• RECORDED DATA:
○ ○ ○ ○ ○

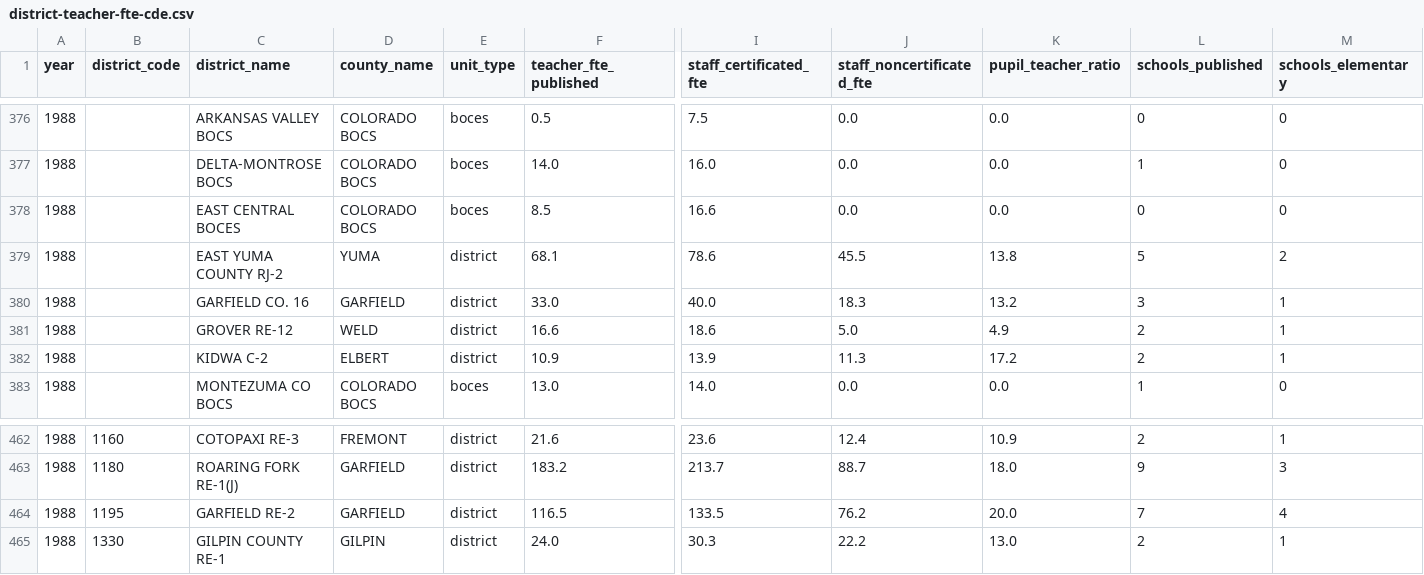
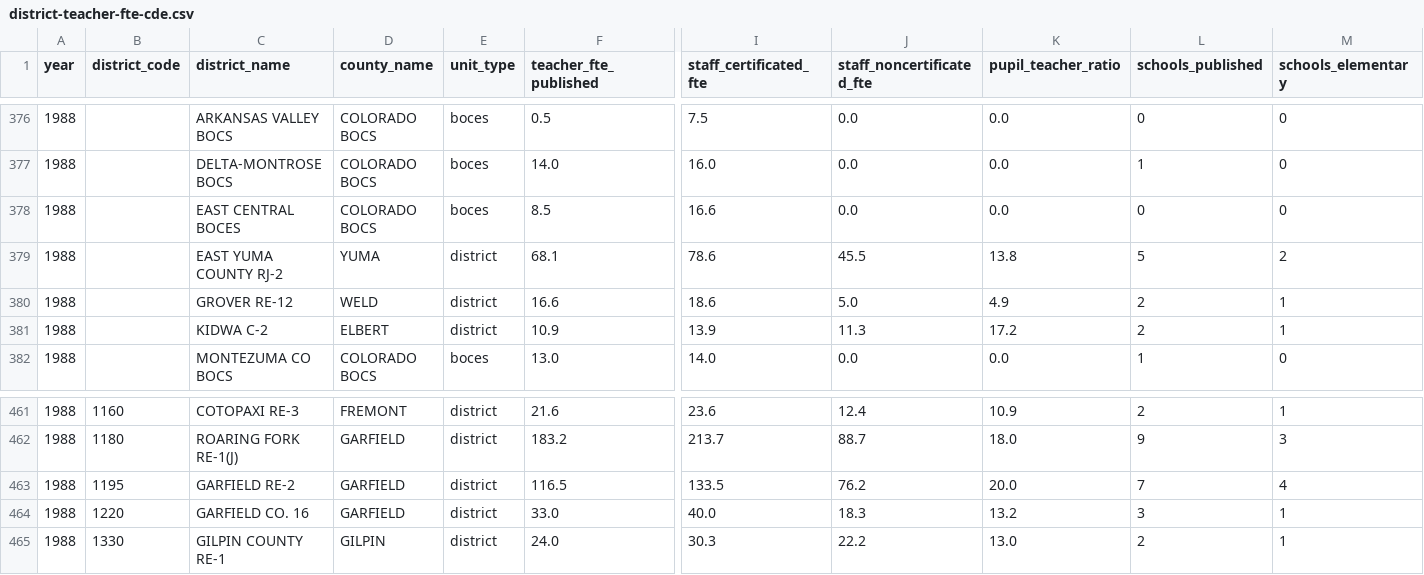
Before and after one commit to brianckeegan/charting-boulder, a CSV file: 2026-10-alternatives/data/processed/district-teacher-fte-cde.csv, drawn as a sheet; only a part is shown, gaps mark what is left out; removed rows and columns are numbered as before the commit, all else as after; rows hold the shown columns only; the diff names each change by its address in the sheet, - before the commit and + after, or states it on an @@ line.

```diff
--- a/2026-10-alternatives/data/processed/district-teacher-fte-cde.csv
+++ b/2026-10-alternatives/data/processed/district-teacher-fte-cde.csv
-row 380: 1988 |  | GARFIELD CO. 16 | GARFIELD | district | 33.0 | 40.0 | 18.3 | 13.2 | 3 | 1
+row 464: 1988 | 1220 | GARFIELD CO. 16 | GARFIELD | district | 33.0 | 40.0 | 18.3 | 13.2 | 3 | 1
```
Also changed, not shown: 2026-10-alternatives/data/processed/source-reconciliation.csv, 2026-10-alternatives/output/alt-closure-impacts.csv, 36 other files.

○ ○ ○ ○ ○

• HOW TO COMPLETE THIS TASK: Every record must be set down again exactly; pictures do not belong in the copy.

• OUTPUT OF THE TASK:
Before and after one commit to brianckeegan/charting-boulder, a CSV file: 2026-10-alternatives/data/processed/district-teacher-fte-cde.csv, drawn as a sheet; only a part is shown, gaps mark what is left out; removed rows and columns are numbered as before the commit, all else as after; rows hold the shown columns only; the diff names each change by its address in the sheet, - before the commit and + after, or states it on an @@ line.

```diff
--- a/2026-10-alternatives/data/processed/district-teacher-fte-cde.csv
+++ b/2026-10-alternatives/data/processed/district-teacher-fte-cde.csv
-row 380: 1988 |  | GARFIELD CO. 16 | GARFIELD | district | 33.0 | 40.0 | 18.3 | 13.2 | 3 | 1
+row 464: 1988 | 1220 | GARFIELD CO. 16 | GARFIELD | district | 33.0 | 40.0 | 18.3 | 13.2 | 3 | 1
```
Also changed, not shown: 2026-10-alternatives/data/processed/source-reconciliation.csv, 2026-10-alternatives/output/alt-closure-impacts.csv, 36 other files.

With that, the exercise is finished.